Investing


Accumulating dividend income through a DRIP may seem like a slow approach to investing at times.  Sticking to the plan is tough, especially in today’s world where we are constantly bombarded with media and business news.

To help me stay motivated I put together a tangible example of how much dividend income can grow in a few years through a DRIP.

Example of holding 200 shares of BNS through a synthetic drip:

  • 03/30/2007 – 200 shares, $84 income each quarter
  • 06/28/2007 – 201 shares,  $90.45 income each quarter
  • 09/28/2007 – 202 shares, $90.90 income each quarter
  • 12/28/2007 – 203 shares, $95.41 income each quarter
  • 03/28/2008 – 204 shares, $95.88 income each quarter
  • 06/07/2008 – 206 shares, $100.94 income each quarter
  • 10/03/2008 – 208 shares, $101.92 income each quarter
  • 01/02/2009 – 210 shares, $102.90 income each quarter
  • 04/03/2009 – 213 shares, $104.37 income each quarter
  • 07/03/2009 – 216 shares, $105.84 income each quarter
  • 10/02/2009 – 218 shares, $106.82 income each quarter
  • 12/31/2009 – 220 shares, $107.80 income each quarter
  • 04/01/2010 – 222 shares, $108.78 income each quarter
  • 07/02/2010 – 224 shares, $109.76 income each quarter

From this one example we can see how quarterly income increased from $84 to $109.76 (about 30%) in about three and half years.  Not a bad raise for very little effort!  Over this period we would have accumulated $247.18 of cash as well since the synthetic DRIP only purchased whole shares.

The example points out key factors that drive performance in a DRIP:

  • Sticking to the plan even during tough times.  The financial crisis during 2008 and early 2009 impacted the share price, allowing our DRIP to purchase a larger number of shares
  • Selecting companies that consistently pay (and increase dividends).  BNS increased dividends in 2007 and 2008 and continued to pay dividends during the financial crisis

Note that I’ve ignored changes in share price in the example as the purpose is to focus on generating a continuous passive income stream.  The exact numbers from a BNS DRIP may also differ slightly as brokers may require several days to process the dividend payment and share purchase (I simplified the example by using the closing share price on the dividend dates).

Even if you don’t own BNS, I hope seeing tangible numbers from a DRIP example helps other DRIP investors out there stay the course as well!
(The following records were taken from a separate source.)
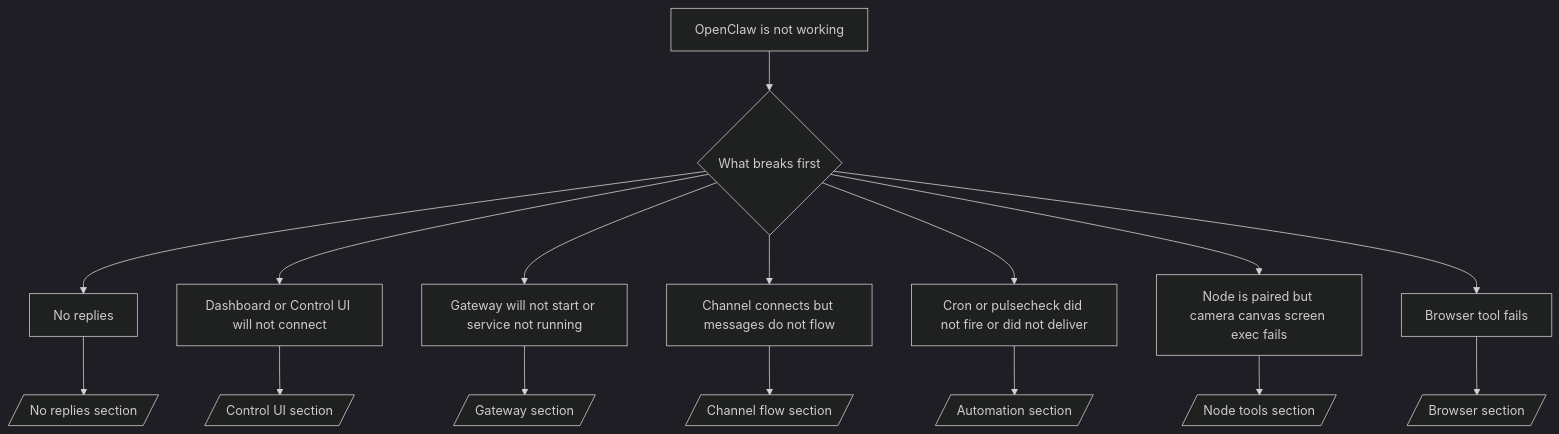
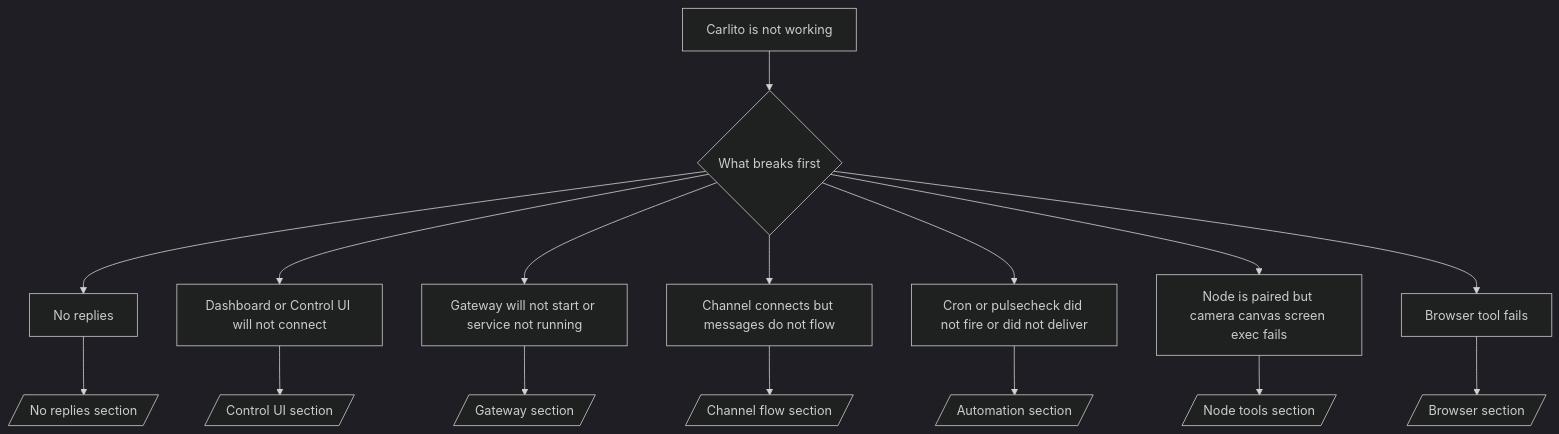
One commit to realcarlossanchez101/carlito changed the diagram in docs/help/troubleshooting.md. Above: the diagram before and after it, drawn with Mermaid (dark theme). The commit also changed other lines of this file and 8911 other files, not shown here.

````diff
--- a/docs/help/troubleshooting.md
+++ b/docs/help/troubleshooting.md
@@ -87,19 +87,19 @@
 ```mermaid
 flowchart TD
-  A[OpenClaw is not working] --> B{What breaks first}
+  A[Carlito is not working] --> B{What breaks first}
   B --> C[No replies]
   B --> D[Dashboard or Control UI will not connect]
   B --> E[Gateway will not start or service not running]
   B --> F[Channel connects but messages do not flow]
   B --> G[Cron or pulsecheck did not fire or did not deliver]
   B --> H[Node is paired but camera canvas screen exec fails]
   B --> I[Browser tool fails]
 
   C --> C1[/No replies section/]
   D --> D1[/Control UI section/]
   E --> E1[/Gateway section/]
   F --> F1[/Channel flow section/]
   G --> G1[/Automation section/]
   H --> H1[/Node tools section/]
   I --> I1[/Browser section/]
 ```
````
Disclaimer:  This blog has no professional association with any organizations or companies mentioned in the article.  The contents of the article are the personal opinion of the author at the time the article was posted and may be subject to change.  The blog and author are not responsible, nor will be held liable for any content posted by others in the blog comments.  Readers should complete their own due diligence prior to making any personal decisions.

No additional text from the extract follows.